[Image comparison data]
* * * *

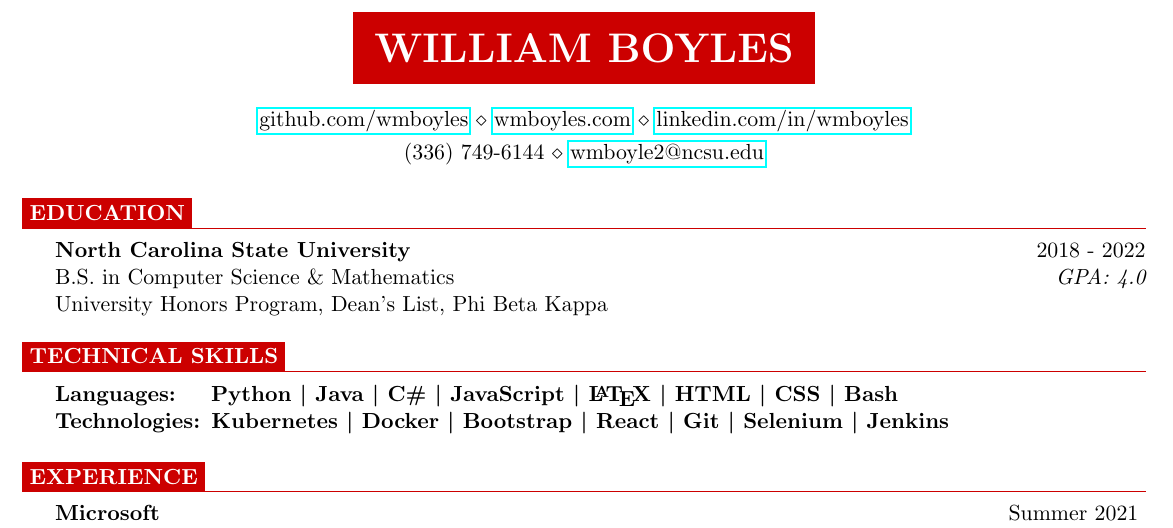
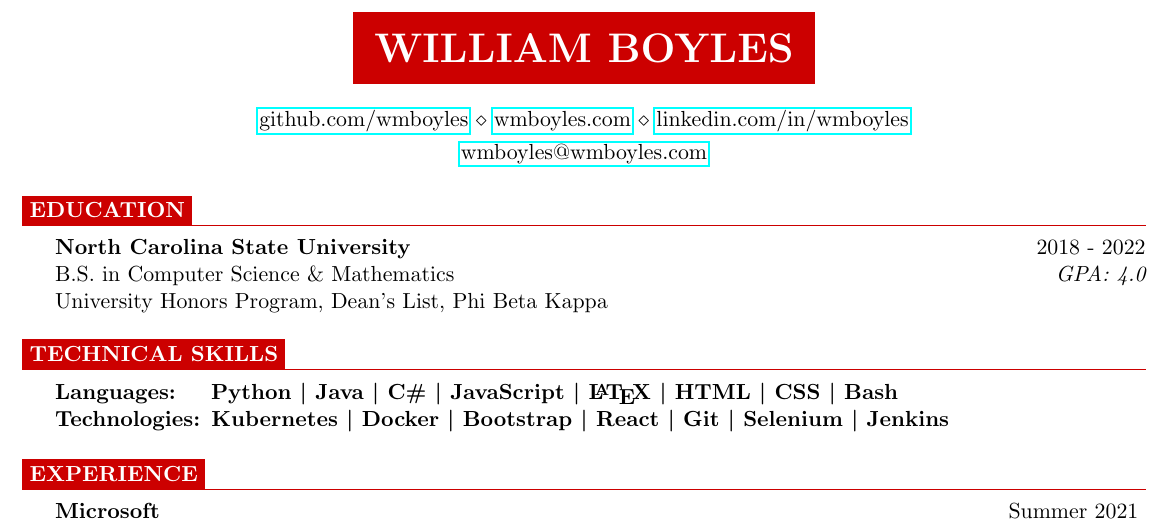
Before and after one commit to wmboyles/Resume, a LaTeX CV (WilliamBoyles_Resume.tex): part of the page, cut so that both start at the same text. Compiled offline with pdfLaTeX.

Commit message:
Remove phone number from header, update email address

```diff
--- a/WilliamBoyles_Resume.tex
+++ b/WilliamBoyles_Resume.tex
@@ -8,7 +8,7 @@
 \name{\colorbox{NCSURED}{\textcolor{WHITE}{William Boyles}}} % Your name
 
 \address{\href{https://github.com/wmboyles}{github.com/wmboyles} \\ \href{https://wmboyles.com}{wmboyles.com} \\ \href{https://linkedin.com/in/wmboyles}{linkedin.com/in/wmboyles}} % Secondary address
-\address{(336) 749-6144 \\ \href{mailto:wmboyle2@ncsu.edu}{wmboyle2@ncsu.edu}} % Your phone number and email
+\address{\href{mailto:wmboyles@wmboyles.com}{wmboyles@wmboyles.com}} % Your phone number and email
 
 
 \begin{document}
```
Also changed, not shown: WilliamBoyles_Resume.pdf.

* * * *

- Assigned task:
Write out all the entries word for word, but drop the pictures.

- Response area:
Before and after one commit to wmboyles/Resume, a LaTeX CV (WilliamBoyles_Resume.tex): part of the page, cut so that both start at the same text. Compiled offline with pdfLaTeX.

Commit message:
Remove phone number from header, update email address

```diff
--- a/WilliamBoyles_Resume.tex
+++ b/WilliamBoyles_Resume.tex
@@ -8,7 +8,7 @@
 \name{\colorbox{NCSURED}{\textcolor{WHITE}{William Boyles}}} % Your name
 
 \address{\href{https://github.com/wmboyles}{github.com/wmboyles} \\ \href{https://wmboyles.com}{wmboyles.com} \\ \href{https://linkedin.com/in/wmboyles}{linkedin.com/in/wmboyles}} % Secondary address
-\address{(336) 749-6144 \\ \href{mailto:wmboyle2@ncsu.edu}{wmboyle2@ncsu.edu}} % Your phone number and email
+\address{\href{mailto:wmboyles@wmboyles.com}{wmboyles@wmboyles.com}} % Your phone number and email
 
 
 \begin{document}
```
Also changed, not shown: WilliamBoyles_Resume.pdf.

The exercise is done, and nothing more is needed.